Excerpted records -

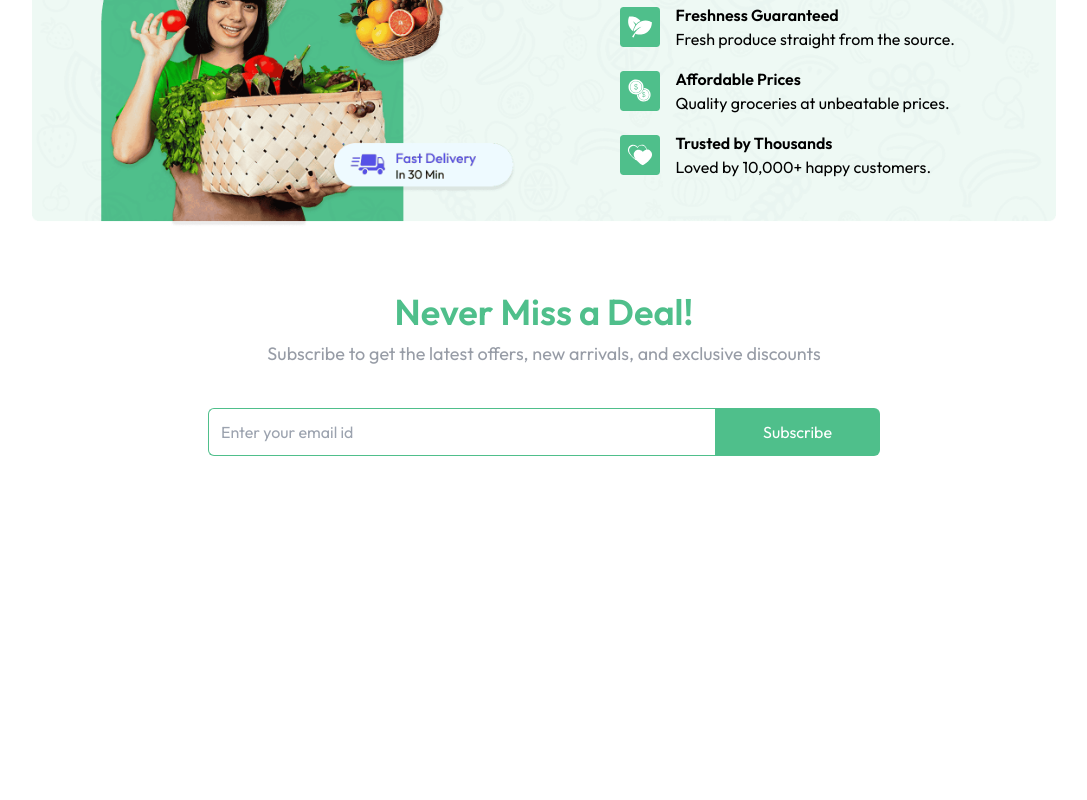
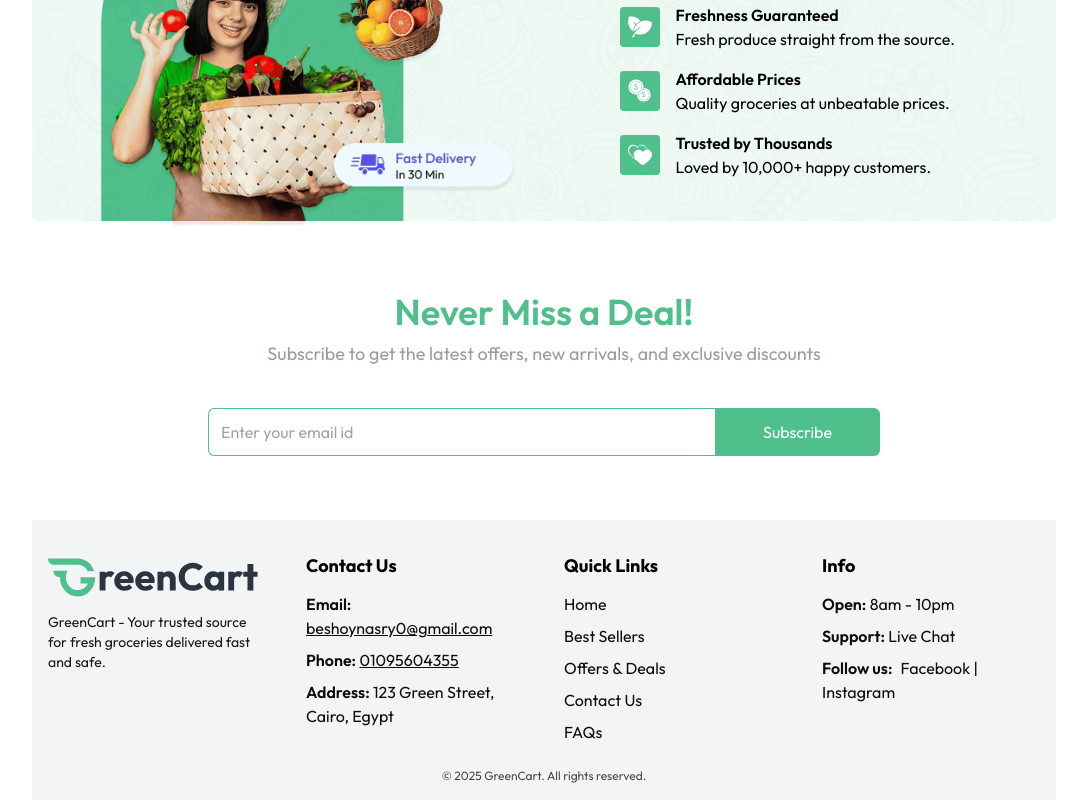
Before and after one commit to beshoynasryz/BNE-GreenCart, a React (Vite) app: page / in a window 1280 px wide. Shown: the part 1454-2254 px from the top of the page, without its empty margins (96-1183 px from the left). Before the commit the page ends 1974 px from the top, so only its background shows below. Built offline with nearby package versions, Linux system fonts and the light colour scheme.

Commit message:
create footer

```diff
--- a/src/App.jsx
+++ b/src/App.jsx
@@ -3,6 +3,7 @@ import Navbar from "./components/Navbar";
 import { Route, Routes, useLocation } from "react-router-dom";
 import Home from "./pages/Home";
 import { Toaster } from "react-hot-toast";
+import Footer from "./components/Footer";
 
 
 const App = () => {
@@ -16,6 +17,7 @@ const App = () => {
       <Routes>
       <Route path="/" element={<Home />} />
     </Routes>
+    <Footer />
     </div>
     </div>
   );
--- /dev/null
+++ b/src/components/Footer.jsx
@@ -0,0 +1,67 @@
+import React from 'react'
+import { assets } from '../assets/assets'
+
+const Footer = () => {
+  return (
+    <footer className="w-full bg-gray-100 text-black pt-8 pb-4 mt-16">
+      <div className="w-full px-2 sm:px-4 max-w-7xl mx-auto grid grid-cols-1 md:grid-cols-4 gap-6 md:gap-10 animate-fade-in-up">
+        {/* Logo & About */}
+        <div className="flex flex-col items-center md:items-start mb-6 md:mb-0">
+          <img src={assets.logo} alt="Logo" className="h-12 mb-3" />
+          <p className="text-sm opacity-90 mb-2 text-center md:text-left">
+            GreenCart - Your trusted source for fresh groceries delivered fast and safe.
+          </p>
+
+        </div>
+        {/* Contact */}
+        <div>
+          <h3 className="font-bold text-lg mb-3">Contact Us</h3>
+          <ul className="text-base space-y-2 opacity-95">
+            <li>
+              <span className="font-semibold">Email:</span>{" "}
+              <a href="mailto:beshoynasry0@gmail.com" className="underline hover:text-black-dull">beshoynasry0@gmail.com</a>
+            </li>
+            <li>
+              <span className="font-semibold">Phone:</span>{" "}
+              <a href="tel:01095604355" className="underline hover:text-black-dull">01095604355</a>
+            </li>
+            <li>
+              <span className="font-semibold">Address:</span> 123 Green Street, Cairo, Egypt
+            </li>
+          </ul>
+        </div>
+        {/* Quick Links */}
+        <div>
+          <h3 className="font-bold text-lg mb-3">Quick Links</h3>
+          <ul className="text-base space-y-2 opacity-95">
+            <li><a href="#" className="hover:underline hover:text-black-dull">Home</a></li>
+            <li><a href="#" className="hover:underline hover:text-black-dull">Best Sellers</a></li>
+            <li><a href="#" className="hover:underline hover:text-black-dull">Offers & Deals</a></li>
+            <li><a href="#" className="hover:underline hover:text-black-dull">Contact Us</a></li>
+            <li><a href="#" className="hover:underline hover:text-black-dull">FAQs</a></li>
+          </ul>
+        </div>
+        {/* Info */}
+        <div>
+          <h3 className="font-bold text-lg mb-3">Info</h3>
+          <ul className="text-base space-y-2 opacity-95">
+            <li><span className="font-semibold">Open:</span> 8am - 10pm</li>
+            <li><span className="font-semibold">Support:</span> Live Chat</li>
+            <li>
+              <span className="font-semibold">Follow us:</span>
+              <span className="ml-2">
+                <a href="#" className="hover:underline hover:text-black-dull">Facebook</a> |{" "}
+                <a href="#" className="hover:underline hover:text-black-dull">Instagram</a>
+              </span>
+            </li>
+          </ul>
+        </div>
+      </div>
+      <div className="w-full text-center text-xs opacity-70 mt-6 text-black animate-fade-in">
+        &copy; {new Date().getFullYear()} GreenCart. All rights reserved.
+      </div>
+    </footer>
+  )
+}
+
+export default Footer;
```
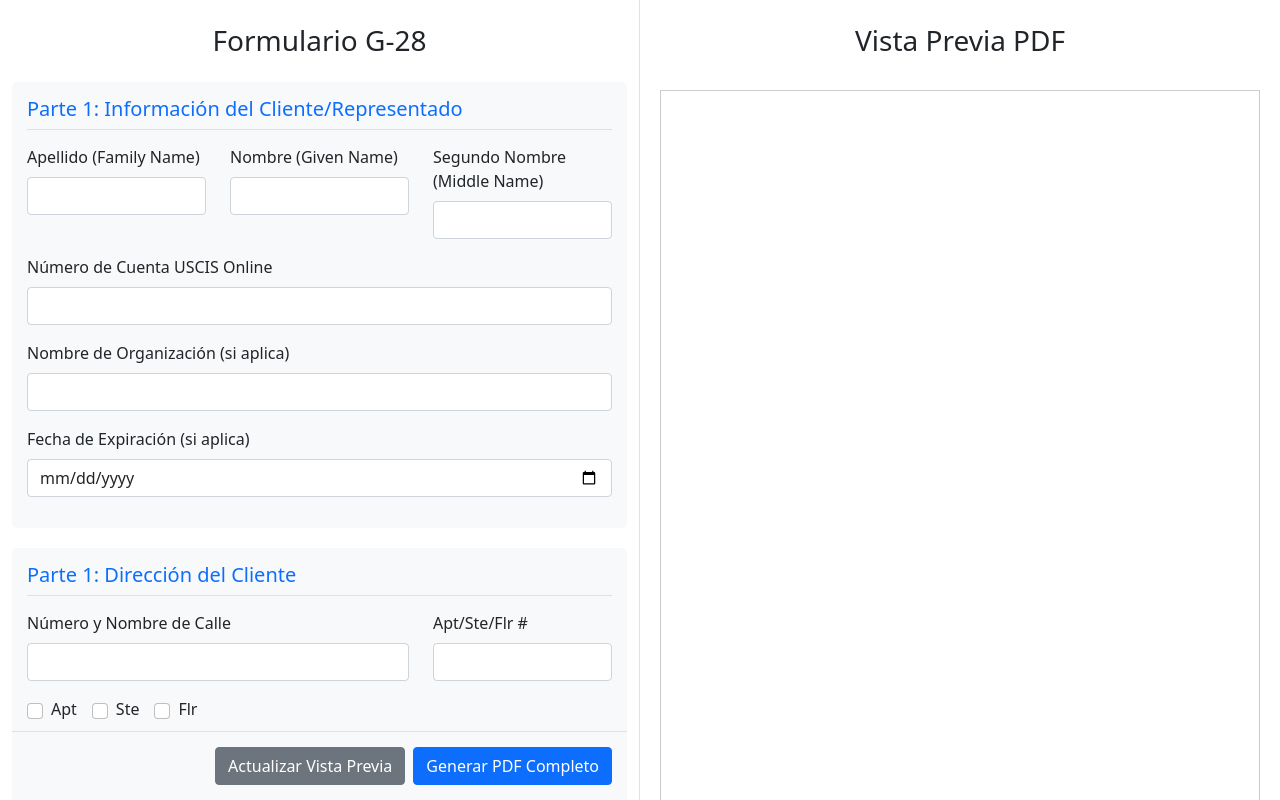
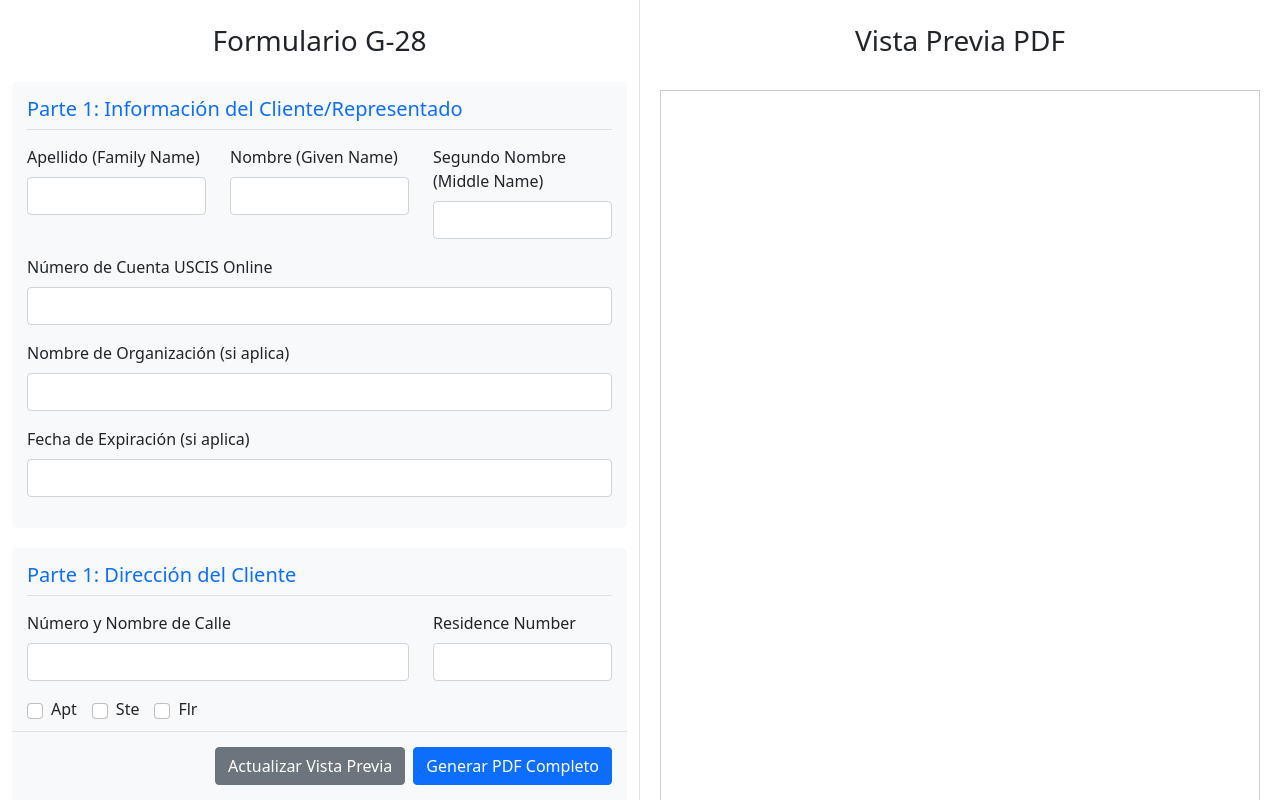
Before and after one commit to tomasjrl/pdflibSmallSize, a website with bundled scripts: page index.html in a window 1280 px wide. Built offline with nearby package versions, Linux system fonts and the light colour scheme; a script that the page names is missing.

Commit message:
Update index.html

```diff
--- a/index.html
+++ b/index.html
@@ -74,7 +74,7 @@
             </div>
             <div class="mb-3">
               <label class="form-label">Fecha de Expiración (si aplica)</label>
-              <input type="date" class="form-control" id="Line2c_DateExpires" />
+              <input type="text" class="form-control" id="Line2c_DateExpires" />
             </div>
           </div>
 
@@ -93,7 +93,7 @@
               </div>
               <div class="col-md-4">
                 <div class="mb-3">
-                  <label class="form-label">Apt/Ste/Flr #</label>
+                  <label class="form-label">Residence Number</label>
                   <input
                     type="text"
                     class="form-control"
@@ -107,7 +107,7 @@
                 <input
                   class="form-check-input me-2"
                   type="checkbox"
-                  id="Line3b_Unit_0"
+                  id="Line3b_Unit_2"
                 />
                 <label class="form-check-label">Apt</label>
               </div>
@@ -115,7 +115,7 @@
                 <input
                   class="form-check-input me-2"
                   type="checkbox"
-                  id="Line3b_Unit_1"
+                  id="Line3b_Unit_0"
                 />
                 <label class="form-check-label">Ste</label>
               </div>
@@ -123,7 +123,7 @@
                 <input
                   class="form-check-input me-2"
                   type="checkbox"
-                  id="Line3b_Unit_2"
+                  id="Line3b_Unit_1"
                 />
                 <label class="form-check-label">Flr</label>
               </div>
@@ -513,7 +513,7 @@
               </div>
               <div class="col-md-4">
                 <div class="mb-3">
-                  <label class="form-label">Apt/Ste/Flr #</label>
+                  <label class="form-label">Residence Number</label>
                   <input
                     type="text"
                     class="form-control"
@@ -527,21 +527,21 @@
                 <input
                   class="form-check-input me-2"
                   type="checkbox"
-                  id="Line12b_Unit_0"
+                  id="Line12b_Unit_2"
                 /><label>Apt</label>
               </div>
               <div class="checkbox-item">
                 <input
                   class="form-check-input me-2"
                   type="checkbox"
-                  id="Line12b_Unit_1"
+                  id="Line12b_Unit_0"
                 /><label>Ste</label>
               </div>
               <div class="checkbox-item">
                 <input
                   class="form-check-input me-2"
                   type="checkbox"
-                  id="Line12b_Unit_2"
+                  id="Line12b_Unit_1"
                 /><label>Flr</label>
               </div>
             </div>
```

Instructions for the task - Set down every entry above exactly as written. Leave out all pictures.

Response below -
Before and after one commit to beshoynasryz/BNE-GreenCart, a React (Vite) app: page / in a window 1280 px wide. Shown: the part 1454-2254 px from the top of the page, without its empty margins (96-1183 px from the left). Before the commit the page ends 1974 px from the top, so only its background shows below. Built offline with nearby package versions, Linux system fonts and the light colour scheme.

Commit message:
create footer

```diff
--- a/src/App.jsx
+++ b/src/App.jsx
@@ -3,6 +3,7 @@ import Navbar from "./components/Navbar";
 import { Route, Routes, useLocation } from "react-router-dom";
 import Home from "./pages/Home";
 import { Toaster } from "react-hot-toast";
+import Footer from "./components/Footer";
 
 
 const App = () => {
@@ -16,6 +17,7 @@ const App = () => {
       <Routes>
       <Route path="/" element={<Home />} />
     </Routes>
+    <Footer />
     </div>
     </div>
   );
--- /dev/null
+++ b/src/components/Footer.jsx
@@ -0,0 +1,67 @@
+import React from 'react'
+import { assets } from '../assets/assets'
+
+const Footer = () => {
+  return (
+    <footer className="w-full bg-gray-100 text-black pt-8 pb-4 mt-16">
+      <div className="w-full px-2 sm:px-4 max-w-7xl mx-auto grid grid-cols-1 md:grid-cols-4 gap-6 md:gap-10 animate-fade-in-up">
+        {/* Logo & About */}
+        <div className="flex flex-col items-center md:items-start mb-6 md:mb-0">
+          <img src={assets.logo} alt="Logo" className="h-12 mb-3" />
+          <p className="text-sm opacity-90 mb-2 text-center md:text-left">
+            GreenCart - Your trusted source for fresh groceries delivered fast and safe.
+          </p>
+
+        </div>
+        {/* Contact */}
+        <div>
+          <h3 className="font-bold text-lg mb-3">Contact Us</h3>
+          <ul className="text-base space-y-2 opacity-95">
+            <li>
+              <span className="font-semibold">Email:</span>{" "}
+              <a href="mailto:beshoynasry0@gmail.com" className="underline hover:text-black-dull">beshoynasry0@gmail.com</a>
+            </li>
+            <li>
+              <span className="font-semibold">Phone:</span>{" "}
+              <a href="tel:01095604355" className="underline hover:text-black-dull">01095604355</a>
+            </li>
+            <li>
+              <span className="font-semibold">Address:</span> 123 Green Street, Cairo, Egypt
+            </li>
+          </ul>
+        </div>
+        {/* Quick Links */}
+        <div>
+          <h3 className="font-bold text-lg mb-3">Quick Links</h3>
+          <ul className="text-base space-y-2 opacity-95">
+            <li><a href="#" className="hover:underline hover:text-black-dull">Home</a></li>
+            <li><a href="#" className="hover:underline hover:text-black-dull">Best Sellers</a></li>
+            <li><a href="#" className="hover:underline hover:text-black-dull">Offers & Deals</a></li>
+            <li><a href="#" className="hover:underline hover:text-black-dull">Contact Us</a></li>
+            <li><a href="#" className="hover:underline hover:text-black-dull">FAQs</a></li>
+          </ul>
+        </div>
+        {/* Info */}
+        <div>
+          <h3 className="font-bold text-lg mb-3">Info</h3>
+          <ul className="text-base space-y-2 opacity-95">
+            <li><span className="font-semibold">Open:</span> 8am - 10pm</li>
+            <li><span className="font-semibold">Support:</span> Live Chat</li>
+            <li>
+              <span className="font-semibold">Follow us:</span>
+              <span className="ml-2">
+                <a href="#" className="hover:underline hover:text-black-dull">Facebook</a> |{" "}
+                <a href="#" className="hover:underline hover:text-black-dull">Instagram</a>
+              </span>
+            </li>
+          </ul>
+        </div>
+      </div>
+      <div className="w-full text-center text-xs opacity-70 mt-6 text-black animate-fade-in">
+        &copy; {new Date().getFullYear()} GreenCart. All rights reserved.
+      </div>
+    </footer>
+  )
+}
+
+export default Footer;
```
Before and after one commit to tomasjrl/pdflibSmallSize, a website with bundled scripts: page index.html in a window 1280 px wide. Built offline with nearby package versions, Linux system fonts and the light colour scheme; a script that the page names is missing.

Commit message:
Update index.html

```diff
--- a/index.html
+++ b/index.html
@@ -74,7 +74,7 @@
             </div>
             <div class="mb-3">
               <label class="form-label">Fecha de Expiración (si aplica)</label>
-              <input type="date" class="form-control" id="Line2c_DateExpires" />
+              <input type="text" class="form-control" id="Line2c_DateExpires" />
             </div>
           </div>
 
@@ -93,7 +93,7 @@
               </div>
               <div class="col-md-4">
                 <div class="mb-3">
-                  <label class="form-label">Apt/Ste/Flr #</label>
+                  <label class="form-label">Residence Number</label>
                   <input
                     type="text"
                     class="form-control"
@@ -107,7 +107,7 @@
                 <input
                   class="form-check-input me-2"
                   type="checkbox"
-                  id="Line3b_Unit_0"
+                  id="Line3b_Unit_2"
                 />
                 <label class="form-check-label">Apt</label>
               </div>
@@ -115,7 +115,7 @@
                 <input
                   class="form-check-input me-2"
                   type="checkbox"
-                  id="Line3b_Unit_1"
+                  id="Line3b_Unit_0"
                 />
                 <label class="form-check-label">Ste</label>
               </div>
@@ -123,7 +123,7 @@
                 <input
                   class="form-check-input me-2"
                   type="checkbox"
-                  id="Line3b_Unit_2"
+                  id="Line3b_Unit_1"
                 />
                 <label class="form-check-label">Flr</label>
               </div>
@@ -513,7 +513,7 @@
               </div>
               <div class="col-md-4">
                 <div class="mb-3">
-                  <label class="form-label">Apt/Ste/Flr #</label>
+                  <label class="form-label">Residence Number</label>
                   <input
                     type="text"
                     class="form-control"
@@ -527,21 +527,21 @@
                 <input
                   class="form-check-input me-2"
                   type="checkbox"
-                  id="Line12b_Unit_0"
+                  id="Line12b_Unit_2"
                 /><label>Apt</label>
               </div>
               <div class="checkbox-item">
                 <input
                   class="form-check-input me-2"
                   type="checkbox"
-                  id="Line12b_Unit_1"
+                  id="Line12b_Unit_0"
                 /><label>Ste</label>
               </div>
               <div class="checkbox-item">
                 <input
                   class="form-check-input me-2"
                   type="checkbox"
-                  id="Line12b_Unit_2"
+                  id="Line12b_Unit_1"
                 /><label>Flr</label>
               </div>
             </div>
```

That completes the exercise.